#### Assignment
Give back each line below verbatim.

══════════════════════════════

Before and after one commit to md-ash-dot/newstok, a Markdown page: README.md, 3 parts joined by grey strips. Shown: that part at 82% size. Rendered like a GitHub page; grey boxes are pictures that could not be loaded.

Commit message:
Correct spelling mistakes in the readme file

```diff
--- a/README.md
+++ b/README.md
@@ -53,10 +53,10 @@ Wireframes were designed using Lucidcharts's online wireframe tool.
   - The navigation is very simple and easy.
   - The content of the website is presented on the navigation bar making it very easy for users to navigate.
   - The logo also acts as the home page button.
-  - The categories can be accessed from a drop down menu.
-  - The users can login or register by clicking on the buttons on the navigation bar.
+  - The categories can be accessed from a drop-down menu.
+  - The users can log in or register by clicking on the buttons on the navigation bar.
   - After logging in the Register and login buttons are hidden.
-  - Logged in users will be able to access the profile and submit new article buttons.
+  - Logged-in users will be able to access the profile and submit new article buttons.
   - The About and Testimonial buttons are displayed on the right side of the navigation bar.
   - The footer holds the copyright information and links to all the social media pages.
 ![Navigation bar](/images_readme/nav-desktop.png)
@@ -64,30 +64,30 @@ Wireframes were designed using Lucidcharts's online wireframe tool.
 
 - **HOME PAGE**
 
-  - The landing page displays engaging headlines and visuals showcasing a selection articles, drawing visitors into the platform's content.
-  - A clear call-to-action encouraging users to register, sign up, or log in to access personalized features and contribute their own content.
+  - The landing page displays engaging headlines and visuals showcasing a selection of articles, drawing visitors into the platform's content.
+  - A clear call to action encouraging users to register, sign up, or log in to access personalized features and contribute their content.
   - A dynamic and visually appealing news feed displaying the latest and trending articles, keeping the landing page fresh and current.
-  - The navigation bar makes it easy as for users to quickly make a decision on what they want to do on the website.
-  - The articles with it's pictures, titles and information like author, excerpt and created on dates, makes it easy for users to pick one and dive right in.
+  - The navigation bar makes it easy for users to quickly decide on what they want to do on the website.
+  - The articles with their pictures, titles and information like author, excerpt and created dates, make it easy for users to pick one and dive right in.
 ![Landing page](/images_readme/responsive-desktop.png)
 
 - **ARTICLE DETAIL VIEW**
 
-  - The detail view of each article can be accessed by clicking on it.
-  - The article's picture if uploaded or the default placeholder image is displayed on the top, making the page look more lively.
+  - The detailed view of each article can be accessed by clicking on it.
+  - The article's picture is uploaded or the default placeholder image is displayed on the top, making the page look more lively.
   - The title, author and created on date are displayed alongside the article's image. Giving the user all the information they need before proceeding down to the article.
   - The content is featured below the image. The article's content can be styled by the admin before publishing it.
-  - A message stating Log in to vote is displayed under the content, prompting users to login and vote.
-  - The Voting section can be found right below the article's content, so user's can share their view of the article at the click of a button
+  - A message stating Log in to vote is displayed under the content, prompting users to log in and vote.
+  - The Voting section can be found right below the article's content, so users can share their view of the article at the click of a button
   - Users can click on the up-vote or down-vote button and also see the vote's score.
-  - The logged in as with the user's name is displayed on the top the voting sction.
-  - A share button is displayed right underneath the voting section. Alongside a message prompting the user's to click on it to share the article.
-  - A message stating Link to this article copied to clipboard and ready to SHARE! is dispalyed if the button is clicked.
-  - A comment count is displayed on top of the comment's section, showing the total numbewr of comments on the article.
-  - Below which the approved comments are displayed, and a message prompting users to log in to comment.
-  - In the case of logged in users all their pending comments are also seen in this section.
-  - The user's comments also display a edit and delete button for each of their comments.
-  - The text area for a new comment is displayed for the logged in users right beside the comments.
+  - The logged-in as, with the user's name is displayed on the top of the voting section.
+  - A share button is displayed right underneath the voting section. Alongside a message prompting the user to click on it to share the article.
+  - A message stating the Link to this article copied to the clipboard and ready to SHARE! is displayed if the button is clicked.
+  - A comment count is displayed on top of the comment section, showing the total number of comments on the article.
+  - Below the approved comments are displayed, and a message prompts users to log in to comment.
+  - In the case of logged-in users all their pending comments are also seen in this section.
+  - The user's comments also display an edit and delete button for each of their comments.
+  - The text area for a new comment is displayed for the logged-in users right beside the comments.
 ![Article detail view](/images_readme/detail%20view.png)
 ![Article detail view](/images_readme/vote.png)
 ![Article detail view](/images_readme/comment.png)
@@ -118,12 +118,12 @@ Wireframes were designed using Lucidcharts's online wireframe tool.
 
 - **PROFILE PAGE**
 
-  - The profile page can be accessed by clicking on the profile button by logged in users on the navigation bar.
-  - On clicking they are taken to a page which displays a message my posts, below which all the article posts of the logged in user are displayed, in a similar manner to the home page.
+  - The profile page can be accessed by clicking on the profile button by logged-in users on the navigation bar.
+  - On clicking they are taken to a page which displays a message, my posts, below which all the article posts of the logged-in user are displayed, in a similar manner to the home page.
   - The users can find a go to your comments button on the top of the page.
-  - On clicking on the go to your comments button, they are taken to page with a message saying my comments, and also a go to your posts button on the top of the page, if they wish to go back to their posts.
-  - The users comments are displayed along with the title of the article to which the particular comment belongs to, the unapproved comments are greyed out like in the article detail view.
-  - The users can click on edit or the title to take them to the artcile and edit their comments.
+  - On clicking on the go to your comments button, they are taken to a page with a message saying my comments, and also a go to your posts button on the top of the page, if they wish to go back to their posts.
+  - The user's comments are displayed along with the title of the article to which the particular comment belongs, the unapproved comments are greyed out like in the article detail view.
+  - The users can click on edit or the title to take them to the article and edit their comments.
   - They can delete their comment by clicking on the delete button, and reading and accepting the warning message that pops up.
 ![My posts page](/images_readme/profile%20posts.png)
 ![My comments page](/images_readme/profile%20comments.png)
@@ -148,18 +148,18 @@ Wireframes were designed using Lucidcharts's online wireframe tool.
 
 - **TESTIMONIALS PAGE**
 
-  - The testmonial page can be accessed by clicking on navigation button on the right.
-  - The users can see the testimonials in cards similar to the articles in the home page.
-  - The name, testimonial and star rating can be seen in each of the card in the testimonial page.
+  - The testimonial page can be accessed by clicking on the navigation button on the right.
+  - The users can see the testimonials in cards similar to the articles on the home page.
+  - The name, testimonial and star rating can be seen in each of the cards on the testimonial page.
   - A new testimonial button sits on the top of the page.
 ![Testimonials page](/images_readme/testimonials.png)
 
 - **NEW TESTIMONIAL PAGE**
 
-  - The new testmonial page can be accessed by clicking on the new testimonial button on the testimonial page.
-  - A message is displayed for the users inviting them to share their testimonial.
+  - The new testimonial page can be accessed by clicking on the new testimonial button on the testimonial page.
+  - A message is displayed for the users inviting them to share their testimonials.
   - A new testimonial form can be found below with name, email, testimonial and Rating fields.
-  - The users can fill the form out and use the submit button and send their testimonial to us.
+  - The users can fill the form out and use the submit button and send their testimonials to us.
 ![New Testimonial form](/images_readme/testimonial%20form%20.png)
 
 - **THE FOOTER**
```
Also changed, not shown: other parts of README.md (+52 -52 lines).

══════════════════════════════

#### Worked solution
Before and after one commit to md-ash-dot/newstok, a Markdown page: README.md, 3 parts joined by grey strips. Shown: that part at 82% size. Rendered like a GitHub page; grey boxes are pictures that could not be loaded.

Commit message:
Correct spelling mistakes in the readme file

```diff
--- a/README.md
+++ b/README.md
@@ -53,10 +53,10 @@ Wireframes were designed using Lucidcharts's online wireframe tool.
   - The navigation is very simple and easy.
   - The content of the website is presented on the navigation bar making it very easy for users to navigate.
   - The logo also acts as the home page button.
-  - The categories can be accessed from a drop down menu.
-  - The users can login or register by clicking on the buttons on the navigation bar.
+  - The categories can be accessed from a drop-down menu.
+  - The users can log in or register by clicking on the buttons on the navigation bar.
   - After logging in the Register and login buttons are hidden.
-  - Logged in users will be able to access the profile and submit new article buttons.
+  - Logged-in users will be able to access the profile and submit new article buttons.
   - The About and Testimonial buttons are displayed on the right side of the navigation bar.
   - The footer holds the copyright information and links to all the social media pages.
 ![Navigation bar](/images_readme/nav-desktop.png)
@@ -64,30 +64,30 @@ Wireframes were designed using Lucidcharts's online wireframe tool.
 
 - **HOME PAGE**
 
-  - The landing page displays engaging headlines and visuals showcasing a selection articles, drawing visitors into the platform's content.
-  - A clear call-to-action encouraging users to register, sign up, or log in to access personalized features and contribute their own content.
+  - The landing page displays engaging headlines and visuals showcasing a selection of articles, drawing visitors into the platform's content.
+  - A clear call to action encouraging users to register, sign up, or log in to access personalized features and contribute their content.
   - A dynamic and visually appealing news feed displaying the latest and trending articles, keeping the landing page fresh and current.
-  - The navigation bar makes it easy as for users to quickly make a decision on what they want to do on the website.
-  - The articles with it's pictures, titles and information like author, excerpt and created on dates, makes it easy for users to pick one and dive right in.
+  - The navigation bar makes it easy for users to quickly decide on what they want to do on the website.
+  - The articles with their pictures, titles and information like author, excerpt and created dates, make it easy for users to pick one and dive right in.
 ![Landing page](/images_readme/responsive-desktop.png)
 
 - **ARTICLE DETAIL VIEW**
 
-  - The detail view of each article can be accessed by clicking on it.
-  - The article's picture if uploaded or the default placeholder image is displayed on the top, making the page look more lively.
+  - The detailed view of each article can be accessed by clicking on it.
+  - The article's picture is uploaded or the default placeholder image is displayed on the top, making the page look more lively.
   - The title, author and created on date are displayed alongside the article's image. Giving the user all the information they need before proceeding down to the article.
   - The content is featured below the image. The article's content can be styled by the admin before publishing it.
-  - A message stating Log in to vote is displayed under the content, prompting users to login and vote.
-  - The Voting section can be found right below the article's content, so user's can share their view of the article at the click of a button
+  - A message stating Log in to vote is displayed under the content, prompting users to log in and vote.
+  - The Voting section can be found right below the article's content, so users can share their view of the article at the click of a button
   - Users can click on the up-vote or down-vote button and also see the vote's score.
-  - The logged in as with the user's name is displayed on the top the voting sction.
-  - A share button is displayed right underneath the voting section. Alongside a message prompting the user's to click on it to share the article.
-  - A message stating Link to this article copied to clipboard and ready to SHARE! is dispalyed if the button is clicked.
-  - A comment count is displayed on top of the comment's section, showing the total numbewr of comments on the article.
-  - Below which the approved comments are displayed, and a message prompting users to log in to comment.
-  - In the case of logged in users all their pending comments are also seen in this section.
-  - The user's comments also display a edit and delete button for each of their comments.
-  - The text area for a new comment is displayed for the logged in users right beside the comments.
+  - The logged-in as, with the user's name is displayed on the top of the voting section.
+  - A share button is displayed right underneath the voting section. Alongside a message prompting the user to click on it to share the article.
+  - A message stating the Link to this article copied to the clipboard and ready to SHARE! is displayed if the button is clicked.
+  - A comment count is displayed on top of the comment section, showing the total number of comments on the article.
+  - Below the approved comments are displayed, and a message prompts users to log in to comment.
+  - In the case of logged-in users all their pending comments are also seen in this section.
+  - The user's comments also display an edit and delete button for each of their comments.
+  - The text area for a new comment is displayed for the logged-in users right beside the comments.
 ![Article detail view](/images_readme/detail%20view.png)
 ![Article detail view](/images_readme/vote.png)
 ![Article detail view](/images_readme/comment.png)
@@ -118,12 +118,12 @@ Wireframes were designed using Lucidcharts's online wireframe tool.
 
 - **PROFILE PAGE**
 
-  - The profile page can be accessed by clicking on the profile button by logged in users on the navigation bar.
-  - On clicking they are taken to a page which displays a message my posts, below which all the article posts of the logged in user are displayed, in a similar manner to the home page.
+  - The profile page can be accessed by clicking on the profile button by logged-in users on the navigation bar.
+  - On clicking they are taken to a page which displays a message, my posts, below which all the article posts of the logged-in user are displayed, in a similar manner to the home page.
   - The users can find a go to your comments button on the top of the page.
-  - On clicking on the go to your comments button, they are taken to page with a message saying my comments, and also a go to your posts button on the top of the page, if they wish to go back to their posts.
-  - The users comments are displayed along with the title of the article to which the particular comment belongs to, the unapproved comments are greyed out like in the article detail view.
-  - The users can click on edit or the title to take them to the artcile and edit their comments.
+  - On clicking on the go to your comments button, they are taken to a page with a message saying my comments, and also a go to your posts button on the top of the page, if they wish to go back to their posts.
+  - The user's comments are displayed along with the title of the article to which the particular comment belongs, the unapproved comments are greyed out like in the article detail view.
+  - The users can click on edit or the title to take them to the article and edit their comments.
   - They can delete their comment by clicking on the delete button, and reading and accepting the warning message that pops up.
 ![My posts page](/images_readme/profile%20posts.png)
 ![My comments page](/images_readme/profile%20comments.png)
@@ -148,18 +148,18 @@ Wireframes were designed using Lucidcharts's online wireframe tool.
 
 - **TESTIMONIALS PAGE**
 
-  - The testmonial page can be accessed by clicking on navigation button on the right.
-  - The users can see the testimonials in cards similar to the articles in the home page.
-  - The name, testimonial and star rating can be seen in each of the card in the testimonial page.
+  - The testimonial page can be accessed by clicking on the navigation button on the right.
+  - The users can see the testimonials in cards similar to the articles on the home page.
+  - The name, testimonial and star rating can be seen in each of the cards on the testimonial page.
   - A new testimonial button sits on the top of the page.
 ![Testimonials page](/images_readme/testimonials.png)
 
 - **NEW TESTIMONIAL PAGE**
 
-  - The new testmonial page can be accessed by clicking on the new testimonial button on the testimonial page.
-  - A message is displayed for the users inviting them to share their testimonial.
+  - The new testimonial page can be accessed by clicking on the new testimonial button on the testimonial page.
+  - A message is displayed for the users inviting them to share their testimonials.
   - A new testimonial form can be found below with name, email, testimonial and Rating fields.
-  - The users can fill the form out and use the submit button and send their testimonial to us.
+  - The users can fill the form out and use the submit button and send their testimonials to us.
 ![New Testimonial form](/images_readme/testimonial%20form%20.png)
 
 - **THE FOOTER**
```
Also changed, not shown: other parts of README.md (+52 -52 lines).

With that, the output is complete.